------ Input for this task ------
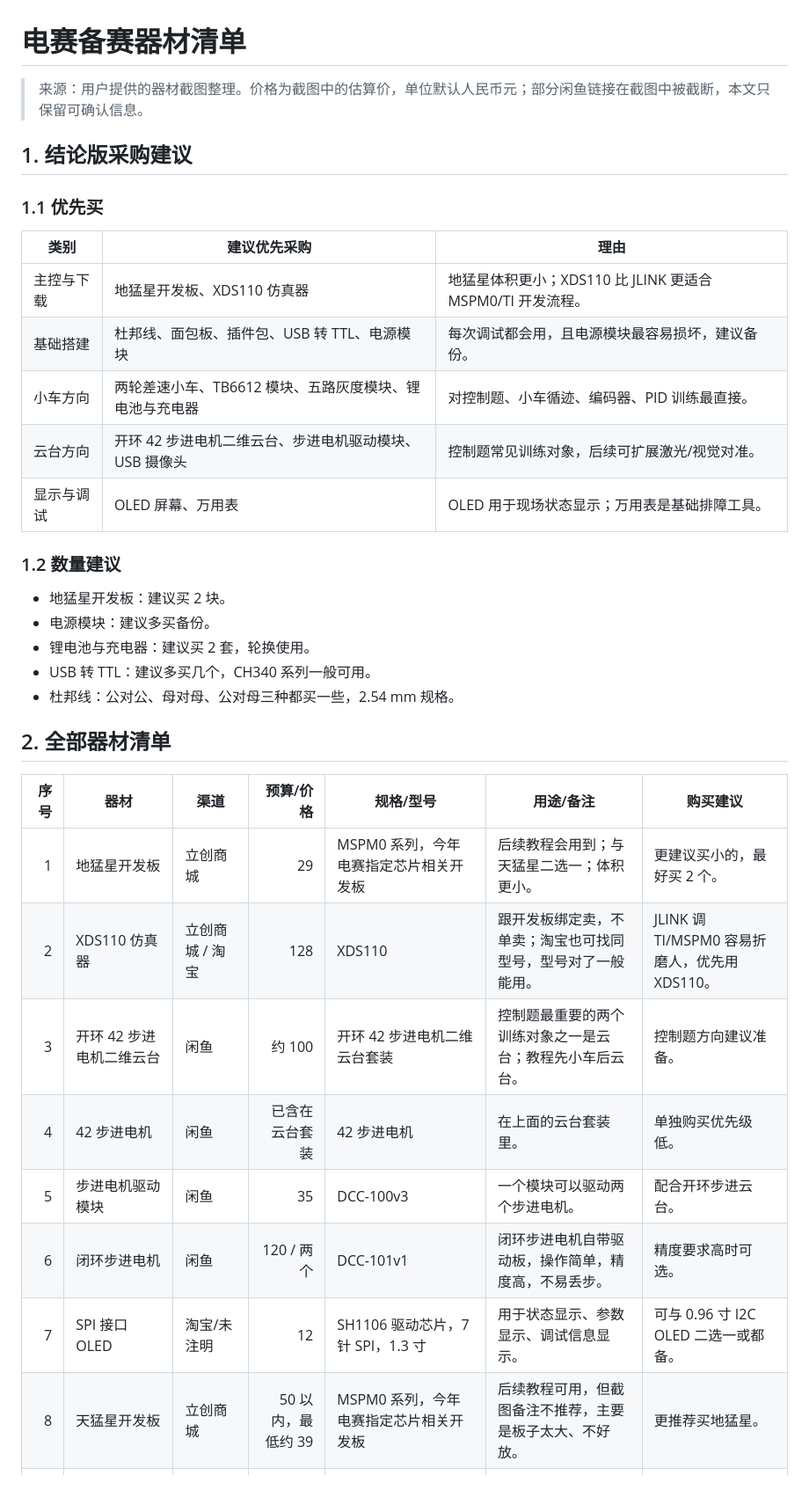
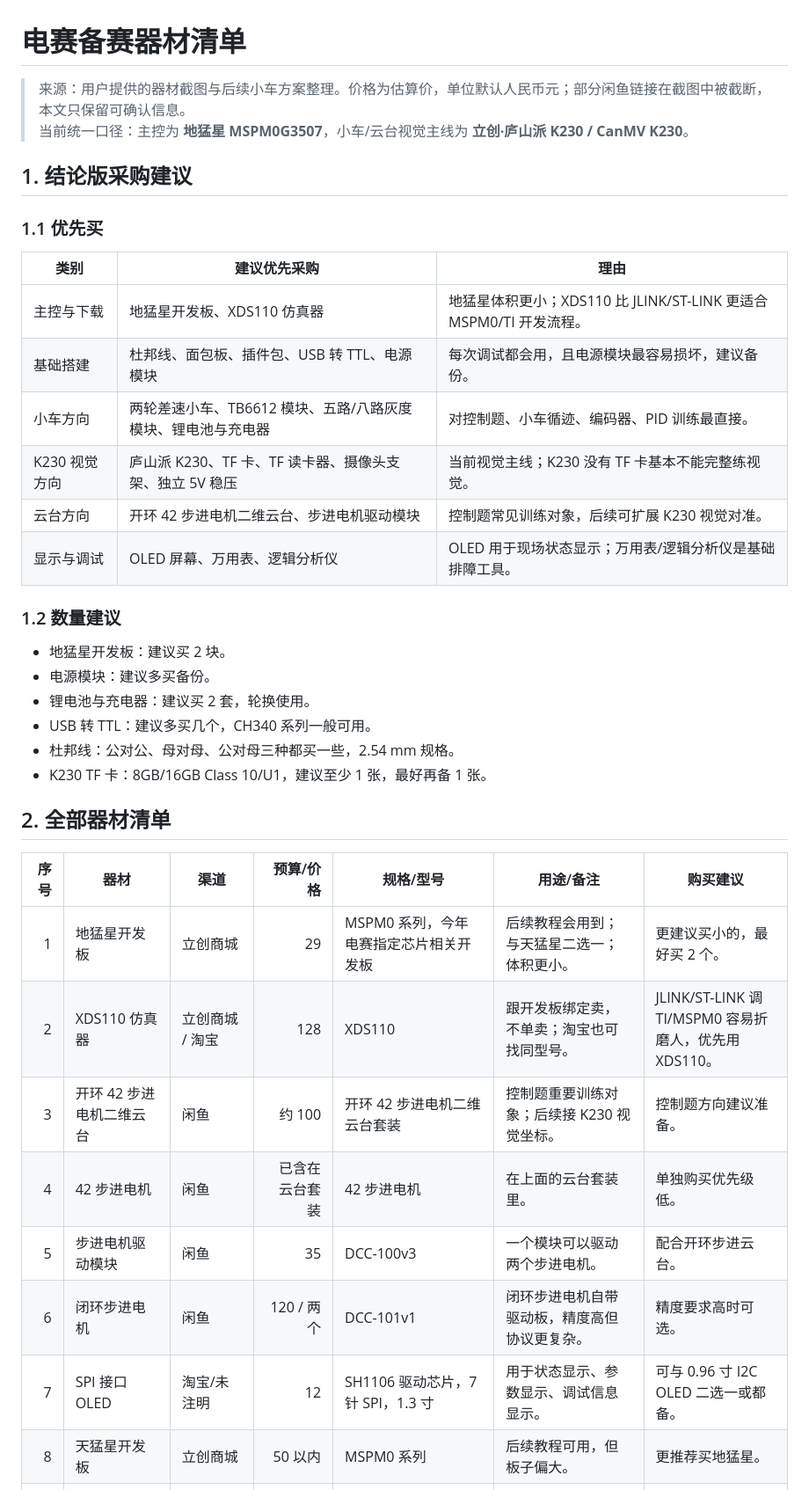
Before and after one commit to 37chengshan/sir-match, a Markdown page: 比赛文档/电赛备赛器材清单.md, the part around one of its changes. Shown at 88% size. Drawn GitHub-style.

```diff
--- a/比赛文档/电赛备赛器材清单.md
+++ b/比赛文档/电赛备赛器材清单.md
@@ -1,6 +1,7 @@
 # 电赛备赛器材清单
 
-> 来源：用户提供的器材截图整理。价格为截图中的估算价，单位默认人民币元；部分闲鱼链接在截图中被截断，本文只保留可确认信息。
+> 来源：用户提供的器材截图与后续小车方案整理。价格为估算价，单位默认人民币元；部分闲鱼链接在截图中被截断，本文只保留可确认信息。
+> 当前统一口径：主控为 **地猛星 MSPM0G3507**，小车/云台视觉主线为 **立创·庐山派 K230 / CanMV K230**。
 
 ## 1. 结论版采购建议
 
@@ -8,11 +9,12 @@
 
 | 类别 | 建议优先采购 | 理由 |
 |---|---|---|
-| 主控与下载 | 地猛星开发板、XDS110 仿真器 | 地猛星体积更小；XDS110 比 JLINK 更适合 MSPM0/TI 开发流程。 |
+| 主控与下载 | 地猛星开发板、XDS110 仿真器 | 地猛星体积更小；XDS110 比 JLINK/ST-LINK 更适合 MSPM0/TI 开发流程。 |
 | 基础搭建 | 杜邦线、面包板、插件包、USB 转 TTL、电源模块 | 每次调试都会用，且电源模块最容易损坏，建议备份。 |
-| 小车方向 | 两轮差速小车、TB6612 模块、五路灰度模块、锂电池与充电器 | 对控制题、小车循迹、编码器、PID 训练最直接。 |
-| 云台方向 | 开环 42 步进电机二维云台、步进电机驱动模块、USB 摄像头 | 控制题常见训练对象，后续可扩展激光/视觉对准。 |
-| 显示与调试 | OLED 屏幕、万用表 | OLED 用于现场状态显示；万用表是基础排障工具。 |
+| 小车方向 | 两轮差速小车、TB6612 模块、五路/八路灰度模块、锂电池与充电器 | 对控制题、小车循迹、编码器、PID 训练最直接。 |
+| K230 视觉方向 | 庐山派 K230、TF 卡、TF 读卡器、摄像头支架、独立 5V 稳压 | 当前视觉主线；K230 没有 TF 卡基本不能完整练视觉。 |
+| 云台方向 | 开环 42 步进电机二维云台、步进电机驱动模块 | 控制题常见训练对象，后续可扩展 K230 视觉对准。 |
+| 显示与调试 | OLED 屏幕、万用表、逻辑分析仪 | OLED 用于现场状态显示；万用表/逻辑分析仪是基础排障工具。 |
 
 ### 1.2 数量建议
 
@@ -21,19 +23,20 @@
 - 锂电池与充电器：建议买 2 套，轮换使用。
 - USB 转 TTL：建议多买几个，CH340 系列一般可用。
 - 杜邦线：公对公、母对母、公对母三种都买一些，2.54 mm 规格。
+- K230 TF 卡：8GB/16GB Class 10/U1，建议至少 1 张，最好再备 1 张。
 
 ## 2. 全部器材清单
 
 | 序号 | 器材 | 渠道 | 预算/价格 | 规格/型号 | 用途/备注 | 购买建议 |
 |---:|---|---|---:|---|---|---|
 | 1 | 地猛星开发板 | 立创商城 | 29 | MSPM0 系列，今年电赛指定芯片相关开发板 | 后续教程会用到；与天猛星二选一；体积更小。 | 更建议买小的，最好买 2 个。 |
-| 2 | XDS110 仿真器 | 立创商城 / 淘宝 | 128 | XDS110 | 跟开发板绑定卖，不单卖；淘宝也可找同型号，型号对了一般能用。 | JLINK 调 TI/MSPM0 容易折磨人，优先用 XDS110。 |
-| 3 | 开环 42 步进电机二维云台 | 闲鱼 | 约 100 | 开环 42 步进电机二维云台套装 | 控制题最重要的两个训练对象之一是云台；教程先小车后云台。 | 控制题方向建议准备。 |
+| 2 | XDS110 仿真器 | 立创商城 / 淘宝 | 128 | XDS110 | 跟开发板绑定卖，不单卖；淘宝也可找同型号。 | JLINK/ST-LINK 调 TI/MSPM0 容易折磨人，优先用 XDS110。 |
+| 3 | 开环 42 步进电机二维云台 | 闲鱼 | 约 100 | 开环 42 步进电机二维云台套装 | 控制题重要训练对象；后续接 K230 视觉坐标。 | 控制题方向建议准备。 |
 | 4 | 42 步进电机 | 闲鱼 | 已含在云台套装 | 42 步进电机 | 在上面的云台套装里。 | 单独购买优先级低。 |
 | 5 | 步进电机驱动模块 | 闲鱼 | 35 | DCC-100v3 | 一个模块可以驱动两个步进电机。 | 配合开环步进云台。 |
-| 6 | 闭环步进电机 | 闲鱼 | 120 / 两个 | DCC-101v1 | 闭环步进电机自带驱动板，操作简单，精度高，不易丢步。 | 精度要求高时可选。 |
+| 6 | 闭环步进电机 | 闲鱼 | 120 / 两个 | DCC-101v1 | 闭环步进电机自带驱动板，精度高但协议更复杂。 | 精度要求高时可选。 |
 | 7 | SPI 接口 OLED | 淘宝/未注明 | 12 | SH1106 驱动芯片，7 针 SPI，1.3 寸 | 用于状态显示、参数显示、调试信息显示。 | 可与 0.96 寸 I2C OLED 二选一或都备。 |
-| 8 | 天猛星开发板 | 立创商城 | 50 以内，最低约 39 | MSPM0 系列，今年电赛指定芯片相关开发板 | 后续教程可用，但截图备注不推荐，主要是板子太大、不好放。 | 更推荐买地猛星。 |
+| 8 | 天猛星开发板 | 立创商城 | 50 以内 | MSPM0 系列 | 后续教程可用，但板子偏大。 | 更推荐买地猛星。 |
 | 9 | 杜邦线 | 淘宝 | 略 | 2.54 mm，公对公/母对母/公对母 | 面包板、模块、开发板之间常用连接线。 | 三种都建议备一些。 |
 | 10 | 面包板 | 淘宝 | 20 | 常规面包板 | 几乎每一集教程都会用到。 | 必备。 |
 | 11 | 插件包 | 淘宝/实验室 | 略 | 插件电阻、电容、LED 等 | 一般大学实验室可能已有。 | 实验室没有再买。 |
```
Also changed, not shown: other parts of 比赛文档/电赛备赛器材清单.md (+43 -21 lines).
------
Problem description:
Images in the records should not be copied. Repeat all the rest exactly.

Solution to the problem:
Before and after one commit to 37chengshan/sir-match, a Markdown page: 比赛文档/电赛备赛器材清单.md, the part around one of its changes. Shown at 88% size. Drawn GitHub-style.

```diff
--- a/比赛文档/电赛备赛器材清单.md
+++ b/比赛文档/电赛备赛器材清单.md
@@ -1,6 +1,7 @@
 # 电赛备赛器材清单
 
-> 来源：用户提供的器材截图整理。价格为截图中的估算价，单位默认人民币元；部分闲鱼链接在截图中被截断，本文只保留可确认信息。
+> 来源：用户提供的器材截图与后续小车方案整理。价格为估算价，单位默认人民币元；部分闲鱼链接在截图中被截断，本文只保留可确认信息。
+> 当前统一口径：主控为 **地猛星 MSPM0G3507**，小车/云台视觉主线为 **立创·庐山派 K230 / CanMV K230**。
 
 ## 1. 结论版采购建议
 
@@ -8,11 +9,12 @@
 
 | 类别 | 建议优先采购 | 理由 |
 |---|---|---|
-| 主控与下载 | 地猛星开发板、XDS110 仿真器 | 地猛星体积更小；XDS110 比 JLINK 更适合 MSPM0/TI 开发流程。 |
+| 主控与下载 | 地猛星开发板、XDS110 仿真器 | 地猛星体积更小；XDS110 比 JLINK/ST-LINK 更适合 MSPM0/TI 开发流程。 |
 | 基础搭建 | 杜邦线、面包板、插件包、USB 转 TTL、电源模块 | 每次调试都会用，且电源模块最容易损坏，建议备份。 |
-| 小车方向 | 两轮差速小车、TB6612 模块、五路灰度模块、锂电池与充电器 | 对控制题、小车循迹、编码器、PID 训练最直接。 |
-| 云台方向 | 开环 42 步进电机二维云台、步进电机驱动模块、USB 摄像头 | 控制题常见训练对象，后续可扩展激光/视觉对准。 |
-| 显示与调试 | OLED 屏幕、万用表 | OLED 用于现场状态显示；万用表是基础排障工具。 |
+| 小车方向 | 两轮差速小车、TB6612 模块、五路/八路灰度模块、锂电池与充电器 | 对控制题、小车循迹、编码器、PID 训练最直接。 |
+| K230 视觉方向 | 庐山派 K230、TF 卡、TF 读卡器、摄像头支架、独立 5V 稳压 | 当前视觉主线；K230 没有 TF 卡基本不能完整练视觉。 |
+| 云台方向 | 开环 42 步进电机二维云台、步进电机驱动模块 | 控制题常见训练对象，后续可扩展 K230 视觉对准。 |
+| 显示与调试 | OLED 屏幕、万用表、逻辑分析仪 | OLED 用于现场状态显示；万用表/逻辑分析仪是基础排障工具。 |
 
 ### 1.2 数量建议
 
@@ -21,19 +23,20 @@
 - 锂电池与充电器：建议买 2 套，轮换使用。
 - USB 转 TTL：建议多买几个，CH340 系列一般可用。
 - 杜邦线：公对公、母对母、公对母三种都买一些，2.54 mm 规格。
+- K230 TF 卡：8GB/16GB Class 10/U1，建议至少 1 张，最好再备 1 张。
 
 ## 2. 全部器材清单
 
 | 序号 | 器材 | 渠道 | 预算/价格 | 规格/型号 | 用途/备注 | 购买建议 |
 |---:|---|---|---:|---|---|---|
 | 1 | 地猛星开发板 | 立创商城 | 29 | MSPM0 系列，今年电赛指定芯片相关开发板 | 后续教程会用到；与天猛星二选一；体积更小。 | 更建议买小的，最好买 2 个。 |
-| 2 | XDS110 仿真器 | 立创商城 / 淘宝 | 128 | XDS110 | 跟开发板绑定卖，不单卖；淘宝也可找同型号，型号对了一般能用。 | JLINK 调 TI/MSPM0 容易折磨人，优先用 XDS110。 |
-| 3 | 开环 42 步进电机二维云台 | 闲鱼 | 约 100 | 开环 42 步进电机二维云台套装 | 控制题最重要的两个训练对象之一是云台；教程先小车后云台。 | 控制题方向建议准备。 |
+| 2 | XDS110 仿真器 | 立创商城 / 淘宝 | 128 | XDS110 | 跟开发板绑定卖，不单卖；淘宝也可找同型号。 | JLINK/ST-LINK 调 TI/MSPM0 容易折磨人，优先用 XDS110。 |
+| 3 | 开环 42 步进电机二维云台 | 闲鱼 | 约 100 | 开环 42 步进电机二维云台套装 | 控制题重要训练对象；后续接 K230 视觉坐标。 | 控制题方向建议准备。 |
 | 4 | 42 步进电机 | 闲鱼 | 已含在云台套装 | 42 步进电机 | 在上面的云台套装里。 | 单独购买优先级低。 |
 | 5 | 步进电机驱动模块 | 闲鱼 | 35 | DCC-100v3 | 一个模块可以驱动两个步进电机。 | 配合开环步进云台。 |
-| 6 | 闭环步进电机 | 闲鱼 | 120 / 两个 | DCC-101v1 | 闭环步进电机自带驱动板，操作简单，精度高，不易丢步。 | 精度要求高时可选。 |
+| 6 | 闭环步进电机 | 闲鱼 | 120 / 两个 | DCC-101v1 | 闭环步进电机自带驱动板，精度高但协议更复杂。 | 精度要求高时可选。 |
 | 7 | SPI 接口 OLED | 淘宝/未注明 | 12 | SH1106 驱动芯片，7 针 SPI，1.3 寸 | 用于状态显示、参数显示、调试信息显示。 | 可与 0.96 寸 I2C OLED 二选一或都备。 |
-| 8 | 天猛星开发板 | 立创商城 | 50 以内，最低约 39 | MSPM0 系列，今年电赛指定芯片相关开发板 | 后续教程可用，但截图备注不推荐，主要是板子太大、不好放。 | 更推荐买地猛星。 |
+| 8 | 天猛星开发板 | 立创商城 | 50 以内 | MSPM0 系列 | 后续教程可用，但板子偏大。 | 更推荐买地猛星。 |
 | 9 | 杜邦线 | 淘宝 | 略 | 2.54 mm，公对公/母对母/公对母 | 面包板、模块、开发板之间常用连接线。 | 三种都建议备一些。 |
 | 10 | 面包板 | 淘宝 | 20 | 常规面包板 | 几乎每一集教程都会用到。 | 必备。 |
 | 11 | 插件包 | 淘宝/实验室 | 略 | 插件电阻、电容、LED 等 | 一般大学实验室可能已有。 | 实验室没有再买。 |
```
Also changed, not shown: other parts of 比赛文档/电赛备赛器材清单.md (+43 -21 lines).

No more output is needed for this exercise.